What happens when you get sued is that the lawyers subpoena your patient charts, looking for something to use against you. (This is called “chart shopping.”) And in this case, they found the perfect thing to hang me on.
They jumped on the fact that four years earlier, Dave had come to my office with rectal bleeding, and I had diagnosed him with hemorrhoids. The records show that I gave him homeopathic suppositories and the bleeding went away never returned.
The lawyers from the other side say that I should have known he had cancer when I saw the rectal bleeding. This is ridiculous, for a number of reasons.
First of all, Dave did not have any other symptoms of cancer, such as black stools or abdominal pain.
Second, when Dave used the suppositories, his bleeding stopped and did not return. If the bleeding were due to cancer, the suppositories would not have stopped it.
Third, David was very knowledgeable about medical matters. If he’d thought I’d blown his diagnosis, he would never have come to me for his cancer treatment.

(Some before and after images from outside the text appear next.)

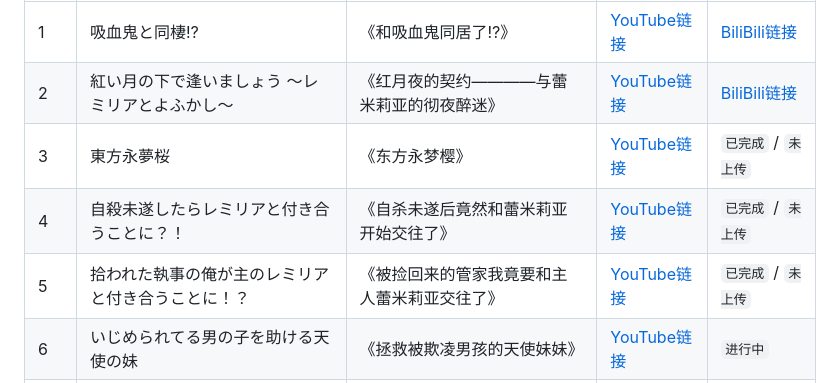
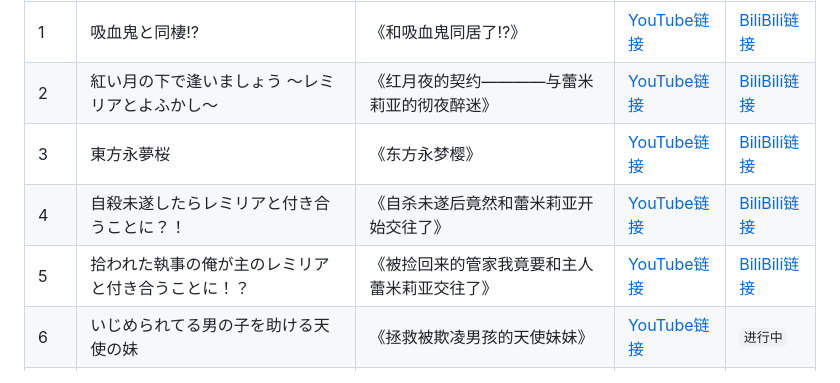
Before and after one commit to Fairy-Oracle-Sanctuary/Touhou-translate, a Markdown page: README.md, the part around the change. GitHub-like rendering.

```diff
--- a/README.md
+++ b/README.md
@@ -12,9 +12,9 @@
 | :--- | :--- | :--- | :--- | :--- |
 | 1 | 吸血鬼と同棲⁉ | 《和吸血鬼同居了⁉》 | [YouTube链接](https://youtube.com/playlist?list=PL4PMLGSCaH8AF_vC-FcV9DTDU5XPCatxG&si=GWl5UiVDuTpyRH8R) | [BiliBili链接](https://space.bilibili.com/499929312/lists/6267690) |
 | 2 | 紅い月の下で逢いましょう ～レミリアとよふかし～ | 《红月夜的契约————与蕾米莉亚的彻夜醉迷》 | [YouTube链接](https://www.youtube.com/playlist?list=PLFU-QWGTBq-4SsfGQuJBNzmvZtTzN3FoJ) | [BiliBili链接](https://space.bilibili.com/499929312/lists/6324095) |
-| 3 | 東方永夢桜 | 《东方永梦樱》 | [YouTube链接](https://www.youtube.com/playlist?list=PLmc6eO_qCE4nYR7tYmTsppAF1CTxhcrTP) | `已完成` / `未上传` |
-| 4 | 自殺未遂したらレミリアと付き合うことに？！ | 《自杀未遂后竟然和蕾米莉亚开始交往了》 | [YouTube链接](https://youtube.com/playlist?list=PLwnprYHAfPHaqEZqQFi2nQiPLg5Igo3mT) | `已完成` / `未上传` |
-| 5 | 拾われた執事の俺が主のレミリアと付き合うことに！？ | 《被捡回来的管家我竟要和主人蕾米莉亚交往了》 | [YouTube链接](https://youtube.com/playlist?list=PLuabzLomQRYVdcxxhc8Y47EAzF790gZOz) | `已完成` / `未上传` |
+| 3 | 東方永夢桜 | 《东方永梦樱》 | [YouTube链接](https://www.youtube.com/playlist?list=PLmc6eO_qCE4nYR7tYmTsppAF1CTxhcrTP) | [BiliBili链接](https://space.bilibili.com/499929312/lists/6449310) |
+| 4 | 自殺未遂したらレミリアと付き合うことに？！ | 《自杀未遂后竟然和蕾米莉亚开始交往了》 | [YouTube链接](https://youtube.com/playlist?list=PLwnprYHAfPHaqEZqQFi2nQiPLg5Igo3mT) | [BiliBili链接](https://space.bilibili.com/499929312/lists/) |
+| 5 | 拾われた執事の俺が主のレミリアと付き合うことに！？ | 《被捡回来的管家我竟要和主人蕾米莉亚交往了》 | [YouTube链接](https://youtube.com/playlist?list=PLuabzLomQRYVdcxxhc8Y47EAzF790gZOz) | [BiliBili链接](https://space.bilibili.com/499929312/lists/) |
 | 6 | いじめられてる男の子を助ける天使の妹 | 《拯救被欺凌男孩的天使妹妹》 | [YouTube链接](https://youtube.com/playlist?list=PLkONYltbNkGdPwu1CVug0NyOROBUShYqh) | `进行中` |
 | 7 | ヴォルガが幻想入り | 《沃尔加幻想入》 | [YouTube链接](https://youtube.com/playlist?list=PLn5zMpk5-YR-Qzz5RcosD3oA5MbuMk23V) | `进行中` |
 | 8 | 『好き』という気持ちが行き着く場所 | 《名为喜欢的这份心情终将抵达之所》 | [YouTube链接](https://youtube.com/playlist?list=PLkONYltbNkGeSqD-pDcXaWsj7dgJSejz8) | `进行中` |
```
Also changed, not shown: README.en.md (+3 -3 lines), README.jpn.md (+3 -3 lines).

The lawyers from the other side say that I should have ordered a colonoscopy for Dave, simply as a matter of course. The fact is that I tell all my older patients to get colonoscopies, and I had told Dave on more than one occasion that he should get one. But since I wasn’t his primary physician, I never followed up.

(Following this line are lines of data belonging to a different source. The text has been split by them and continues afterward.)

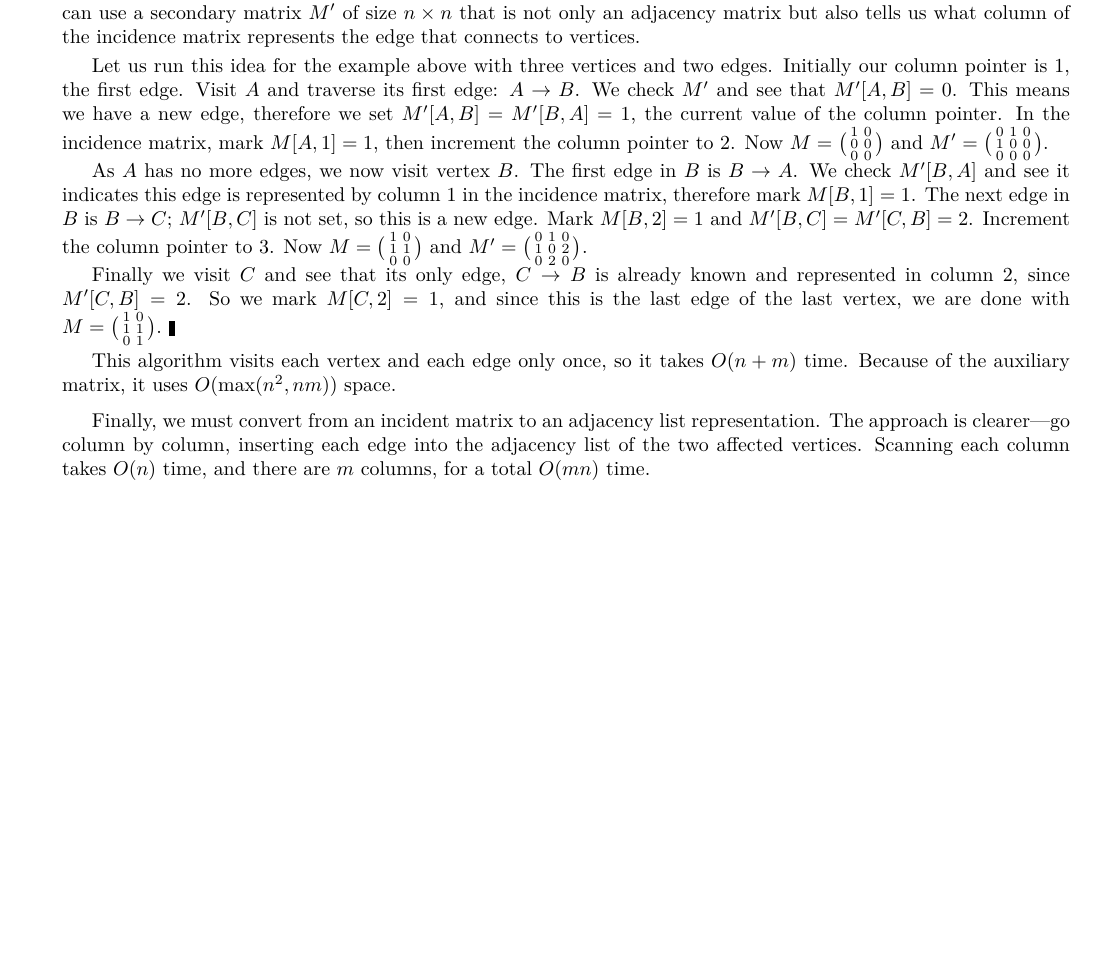
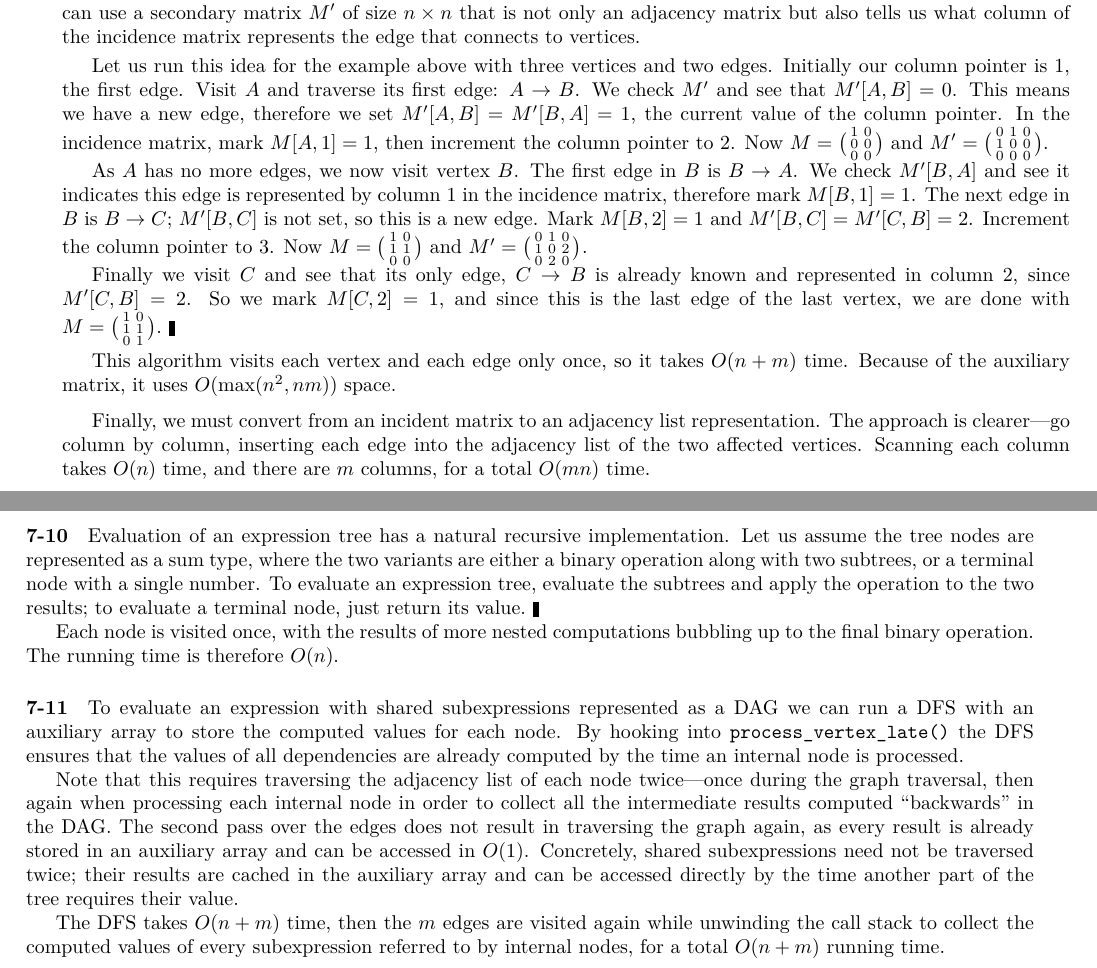
Before and after one commit to mdsn/skiena, a LaTeX thesis (tex/skiena.tex): part of page 30 of 30 before the commit and two parts of pages 30 and 31 of 31 after it, the two joined at a grey line, cut so that both start at the same text, the shorter picture padded with empty space. Compiled offline with LuaLaTeX.

Commit message:
Write down 7-11

```diff
--- a/tex/skiena.tex
+++ b/tex/skiena.tex
@@ -1537,6 +1537,16 @@ This algorithm visits each vertex and each edge only once, so it takes $O(n+m)$
 
 Finally, we must convert from an incident matrix to an adjacency list representation. The approach is clearer---go column by column, inserting each edge into the adjacency list of the two affected vertices. Scanning each column takes $O(n)$ time, and there are $m$ columns, for a total $O(mn)$ time.
 
+\paragraph{7-10} Evaluation of an expression tree has a natural recursive implementation. Let us assume the tree nodes are represented as a sum type, where the two variants are either a binary operation along with two subtrees, or a terminal node with a single number. To evaluate an expression tree, evaluate the subtrees and apply the operation to the two results; to evaluate a terminal node, just return its value.\ \okthen
+
+Each node is visited once, with the results of more nested computations bubbling up to the final binary operation. The running time is therefore $O(n)$.
+
+\paragraph{7-11} To evaluate an expression with shared subexpressions represented as a DAG we can run a DFS with an auxiliary array to store the computed values for each node. By hooking into \li!process_vertex_late()! the DFS ensures that the values of all dependencies are already computed by the time an internal node is processed.
+
+Note that this requires traversing the adjacency list of each node twice---once during the graph traversal, then again when processing each internal node in order to collect all the intermediate results computed ``backwards'' in the DAG. The second pass over the edges does not result in traversing the graph again, as every result is already stored in an auxiliary array and can be accessed in $O(1)$. Concretely, shared subexpressions need not be traversed twice; their results are cached in the auxiliary array and can be accessed directly by the time another part of the tree requires their value.
+
+The DFS takes $O(n+m)$ time, then the $m$ edges are visited again while unwinding the call stack to collect the computed values of every subexpression referred to by internal nodes, for a total $O(n+m)$ running time.
+
 
 
 
```
Also changed, not shown: tex/skiena.pdf.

Dave had at least two other doctors who treated him. Neither one of them ordered a colonoscopy for him. He also had a daughter who was a doctor and a daughter-in-law who was a doctor. They didn’t order a colonoscopy, either. It was a tragic case of “too many chefs in the kitchen,” with no one in charge and no one finding Dave’s cancer.
I felt terrible that Dave got sick. I felt terrible that I wasn’t able to save him. I felt bad for his children, who had lost a father. But to say that I was guilty of malpractice here is a giant stretch.
I wanted to fight the malpractice charges, but my insurance company did not. They told me that if I settled out of court, they would pay the settlement. But, if I took the case to trial, and the plaintiffs received a settlement greater than what had been offered, they wouldn’t pay a dime toward it. I would have to pay the difference
So reluctantly, I settled. The family got a sizable payment from the insurance company. I paid a small fine to the state of Nevada and had to take 15 hours of continuing education. And I got a black mark on my once-spotless patient record.
I thought the matter was settled. But Dave’s relatives weren’t through. They contacted the local newspapers and TV stations and got the Reno newspaper to write an article.
There are over a hundred malpractice settlements a year in Nevada, and you never hear about them because they’re just not newsworthy. But in this case, the family had a great story about a “quack” doctor. So they went to the paper and the paper printed it.
The reporter called me and I refused to speak to her because I did not want to be misquoted as I had been in the past. So instead I sent the reporter a written statement. That way she couldn't claim she heard me wrong.
Well, nothing in my statement ever made it into the article. But the article did manage to include a bunch of negative opinions from people who weren’t even involved in the case! Like Susan Gallagher.
The biased nature of the article was truly astounding. To give you an idea, the article was 1,495 words long. Of those 1,495 words, exactly 91 words were devoted to my side of the story.
Thankfully, my patients and the other informed medical consumers in the area were too smart to fall for this hatchet job. New patients continued to flock to see me. And existing patients wrote letters to the newspaper denouncing the article. Today, my practice is busier than ever.
But here’s what bothers me: What happens to someone with health problems who is not as well informed as my patients?
Somewhere out there is a person with health problems who’s been going from one doctor to another, looking for a solution. The person starts reading about alternative medicine and considers trying it. Then he or she reads a biased article by Susan Gallagher or the Reno Gazette-Journal and gets scared away.
That, too, is a terrible tragedy.